Every line below that holds the string "ipynb" must be copied.

[[ RECORDS SHOWN open ]]

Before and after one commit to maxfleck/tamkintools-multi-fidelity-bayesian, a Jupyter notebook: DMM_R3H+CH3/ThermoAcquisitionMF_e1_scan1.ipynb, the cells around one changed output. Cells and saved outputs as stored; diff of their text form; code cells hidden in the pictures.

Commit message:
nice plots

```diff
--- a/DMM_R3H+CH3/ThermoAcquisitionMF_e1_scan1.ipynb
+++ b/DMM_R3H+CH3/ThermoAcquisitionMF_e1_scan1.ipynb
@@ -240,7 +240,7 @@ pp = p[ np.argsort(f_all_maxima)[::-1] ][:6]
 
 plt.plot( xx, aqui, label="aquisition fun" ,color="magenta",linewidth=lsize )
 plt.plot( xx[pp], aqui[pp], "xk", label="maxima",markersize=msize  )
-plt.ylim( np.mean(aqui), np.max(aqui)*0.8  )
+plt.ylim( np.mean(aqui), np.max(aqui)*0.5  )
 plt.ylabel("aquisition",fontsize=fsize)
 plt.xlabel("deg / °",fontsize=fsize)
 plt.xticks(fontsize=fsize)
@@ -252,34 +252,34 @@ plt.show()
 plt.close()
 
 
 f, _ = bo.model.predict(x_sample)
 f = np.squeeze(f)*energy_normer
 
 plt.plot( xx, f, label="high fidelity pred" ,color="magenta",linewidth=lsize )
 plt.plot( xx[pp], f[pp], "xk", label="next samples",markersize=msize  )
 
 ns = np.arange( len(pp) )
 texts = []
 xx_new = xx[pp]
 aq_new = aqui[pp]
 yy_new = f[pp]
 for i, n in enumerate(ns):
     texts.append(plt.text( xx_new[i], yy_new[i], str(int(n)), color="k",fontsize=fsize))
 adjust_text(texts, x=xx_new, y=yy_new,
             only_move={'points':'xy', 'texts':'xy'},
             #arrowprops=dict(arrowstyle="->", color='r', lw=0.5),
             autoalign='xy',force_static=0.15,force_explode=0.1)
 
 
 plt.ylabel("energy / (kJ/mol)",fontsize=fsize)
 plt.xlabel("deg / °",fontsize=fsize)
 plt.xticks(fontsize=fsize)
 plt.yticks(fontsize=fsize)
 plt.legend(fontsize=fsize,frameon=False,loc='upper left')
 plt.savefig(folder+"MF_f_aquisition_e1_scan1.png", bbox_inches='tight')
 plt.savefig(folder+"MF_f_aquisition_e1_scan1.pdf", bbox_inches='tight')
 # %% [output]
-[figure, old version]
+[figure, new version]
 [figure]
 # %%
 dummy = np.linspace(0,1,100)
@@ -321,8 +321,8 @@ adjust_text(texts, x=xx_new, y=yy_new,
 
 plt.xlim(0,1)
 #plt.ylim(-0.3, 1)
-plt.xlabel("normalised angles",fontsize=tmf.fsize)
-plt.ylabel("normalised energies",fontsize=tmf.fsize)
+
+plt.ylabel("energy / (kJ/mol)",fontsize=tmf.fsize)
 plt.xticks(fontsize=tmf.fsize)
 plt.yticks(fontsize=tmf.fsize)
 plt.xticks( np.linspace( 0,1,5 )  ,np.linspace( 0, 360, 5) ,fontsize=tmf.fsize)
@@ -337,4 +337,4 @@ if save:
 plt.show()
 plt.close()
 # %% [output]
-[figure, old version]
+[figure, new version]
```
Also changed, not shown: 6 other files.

[[ RECORDS SHOWN closed ]]

RESULT BELOW:
Before and after one commit to maxfleck/tamkintools-multi-fidelity-bayesian, a Jupyter notebook: DMM_R3H+CH3/ThermoAcquisitionMF_e1_scan1.ipynb, the cells around one changed output. Cells and saved outputs as stored; diff of their text form; code cells hidden in the pictures.
--- a/DMM_R3H+CH3/ThermoAcquisitionMF_e1_scan1.ipynb
+++ b/DMM_R3H+CH3/ThermoAcquisitionMF_e1_scan1.ipynb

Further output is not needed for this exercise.